___ Provided data ___

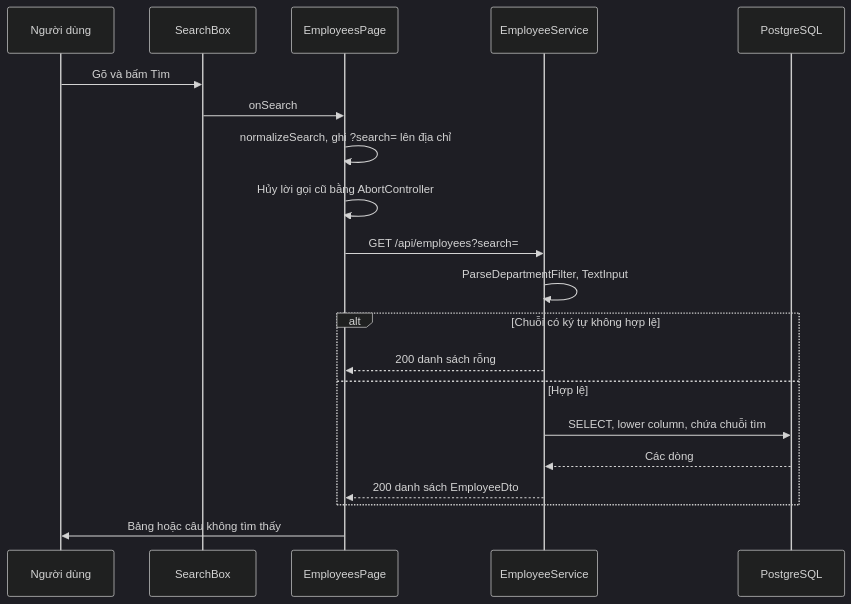
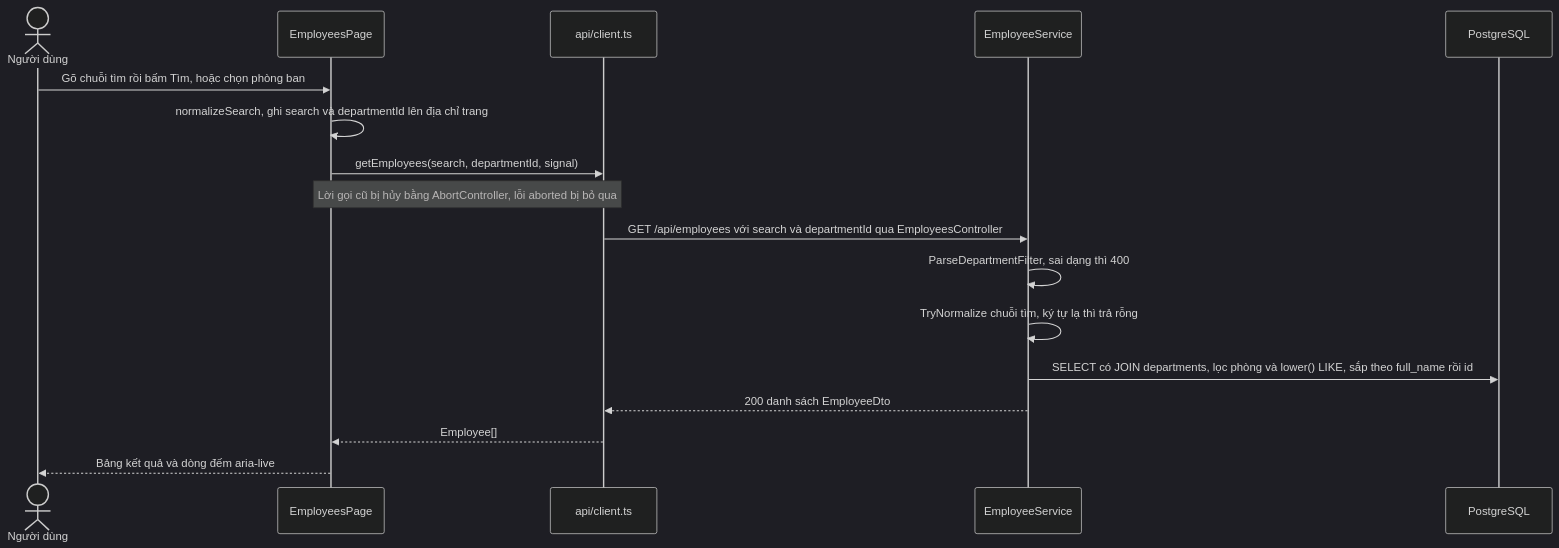
One commit to Minnhiep/employee-crud changed the fourth of 5 diagrams in aidlc/spaces/default/codekb/employee-crud/architecture.md. Above: the diagram before and after it, drawn with Mermaid (dark theme). The commit also changed other lines of this file and 27 other files, not shown here.

````diff
--- a/aidlc/spaces/default/codekb/employee-crud/architecture.md
+++ b/aidlc/spaces/default/codekb/employee-crud/architecture.md
@@ -158,22 +168,19 @@
 ```mermaid
 sequenceDiagram
-    participant U as Người dùng
-    participant B as SearchBox
-    participant E as EmployeesPage
-    participant S as EmployeeService
-    participant P as PostgreSQL
-    U->>B: Gõ và bấm Tìm
-    B->>E: onSearch
-    E->>E: normalizeSearch, ghi ?search= lên địa chỉ
-    E->>E: Hủy lời gọi cũ bằng AbortController
-    E->>S: GET /api/employees?search=
-    S->>S: ParseDepartmentFilter, TextInput
-    alt Chuỗi có ký tự không hợp lệ
-        S-->>E: 200 danh sách rỗng
-    else Hợp lệ
-        S->>P: SELECT, lower column, chứa chuỗi tìm
-        P-->>S: Các dòng
-        S-->>E: 200 danh sách EmployeeDto
-    end
-    E->>U: Bảng hoặc câu không tìm thấy
+  actor U as Người dùng
+  participant P as EmployeesPage
+  participant C as api/client.ts
+  participant ES as EmployeeService
+  participant PG as PostgreSQL
+  U->>P: Gõ chuỗi tìm rồi bấm Tìm, hoặc chọn phòng ban
+  P->>P: normalizeSearch, ghi search và departmentId lên địa chỉ trang
+  P->>C: getEmployees(search, departmentId, signal)
+  Note over P,C: Lời gọi cũ bị hủy bằng AbortController, lỗi aborted bị bỏ qua
+  C->>ES: GET /api/employees với search và departmentId qua EmployeesController
+  ES->>ES: ParseDepartmentFilter, sai dạng thì 400
+  ES->>ES: TryNormalize chuỗi tìm, ký tự lạ thì trả rỗng
+  ES->>PG: SELECT có JOIN departments, lọc phòng và lower() LIKE, sắp theo full_name rồi id
+  ES-->>C: 200 danh sách EmployeeDto
+  C-->>P: Employee[]
+  P-->>U: Bảng kết quả và dòng đếm aria-live
 ```
````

___

● Exercise requirements:
For this exercise, please copy exactly the lines from the one holding "chứa chuỗi tìm" through the end of the records, the first and last included.

● Response to the exercise:
-        S->>P: SELECT, lower column, chứa chuỗi tìm
-        P-->>S: Các dòng
-        S-->>E: 200 danh sách EmployeeDto
-    end
-    E->>U: Bảng hoặc câu không tìm thấy
+  actor U as Người dùng
+  participant P as EmployeesPage
+  participant C as api/client.ts
+  participant ES as EmployeeService
+  participant PG as PostgreSQL
+  U->>P: Gõ chuỗi tìm rồi bấm Tìm, hoặc chọn phòng ban
+  P->>P: normalizeSearch, ghi search và departmentId lên địa chỉ trang
+  P->>C: getEmployees(search, departmentId, signal)
+  Note over P,C: Lời gọi cũ bị hủy bằng AbortController, lỗi aborted bị bỏ qua
+  C->>ES: GET /api/employees với search và departmentId qua EmployeesController
+  ES->>ES: ParseDepartmentFilter, sai dạng thì 400
+  ES->>ES: TryNormalize chuỗi tìm, ký tự lạ thì trả rỗng
+  ES->>PG: SELECT có JOIN departments, lọc phòng và lower() LIKE, sắp theo full_name rồi id
+  ES-->>C: 200 danh sách EmployeeDto
+  C-->>P: Employee[]
+  P-->>U: Bảng kết quả và dòng đếm aria-live
 ```
````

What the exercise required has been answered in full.